§ TO DO: Please return the listing exactly as it stands, skipping any pictures.

§ DATA UNDER STUDY:
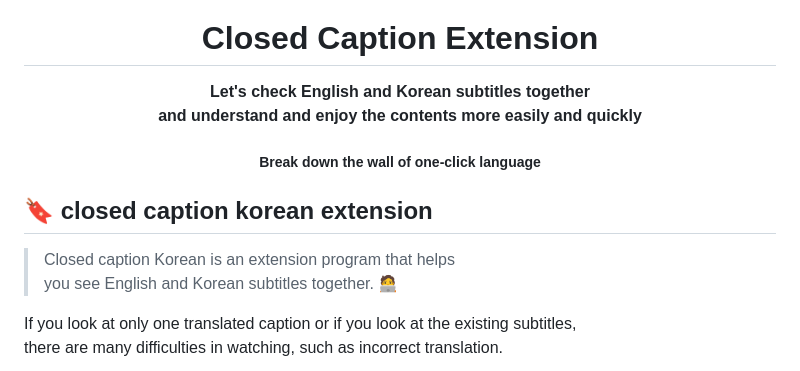
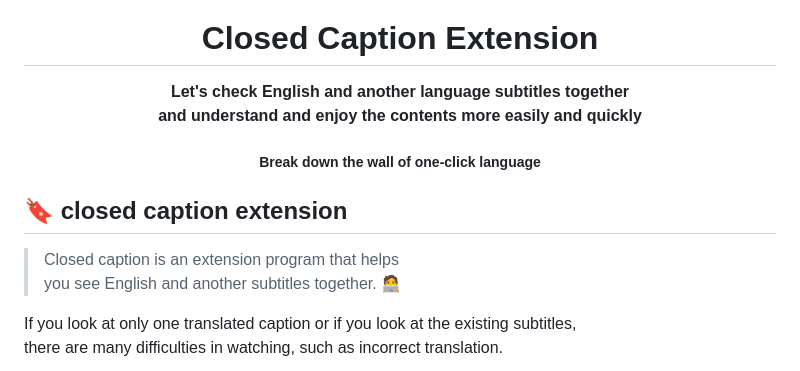
Before and after one commit to TakhyunKim/closed-caption-extension, a Markdown page: README.md, the part around the change printed below. Rendered like a GitHub page.

Commit message:
docs: update 2.0.0 version README

```diff
--- a/README.md
+++ b/README.md
@@ -1,14 +1,14 @@
 <div align="center">
    <img width="40%" alt="chrome tab" src="./public/assets/readme/kitty.svg" />
    <h1>Closed Caption Extension</h1>
-   <strong>Let's check English and Korean subtitles together<br /> and understand and enjoy the contents more easily and quickly</strong>
+   <strong>Let's check English and another language subtitles together<br /> and understand and enjoy the contents more easily and quickly</strong>
    <h5>Break down the wall of one-click language</h5>
 </div>
 
-## 🔖 closed caption korean extension
+## 🔖 closed caption extension
 
-> Closed caption Korean is an extension program that helps<br />
-> you see English and Korean subtitles together. 🧑‍💻
+> Closed caption is an extension program that helps<br />
+> you see English and another subtitles together. 🧑‍💻
 
 If you look at only one translated caption or if you look at the existing subtitles,<br />
 there are many difficulties in watching, such as incorrect translation.
```
Also changed, not shown: other parts of README.md (+4 -0 lines), public/assets/readme/frontend-masters.png (added).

§ ANSWER TO THIS TASK:
Before and after one commit to TakhyunKim/closed-caption-extension, a Markdown page: README.md, the part around the change printed below. Rendered like a GitHub page.

Commit message:
docs: update 2.0.0 version README

```diff
--- a/README.md
+++ b/README.md
@@ -1,14 +1,14 @@
 <div align="center">
    <img width="40%" alt="chrome tab" src="./public/assets/readme/kitty.svg" />
    <h1>Closed Caption Extension</h1>
-   <strong>Let's check English and Korean subtitles together<br /> and understand and enjoy the contents more easily and quickly</strong>
+   <strong>Let's check English and another language subtitles together<br /> and understand and enjoy the contents more easily and quickly</strong>
    <h5>Break down the wall of one-click language</h5>
 </div>
 
-## 🔖 closed caption korean extension
+## 🔖 closed caption extension
 
-> Closed caption Korean is an extension program that helps<br />
-> you see English and Korean subtitles together. 🧑‍💻
+> Closed caption is an extension program that helps<br />
+> you see English and another subtitles together. 🧑‍💻
 
 If you look at only one translated caption or if you look at the existing subtitles,<br />
 there are many difficulties in watching, such as incorrect translation.
```
Also changed, not shown: other parts of README.md (+4 -0 lines), public/assets/readme/frontend-masters.png (added).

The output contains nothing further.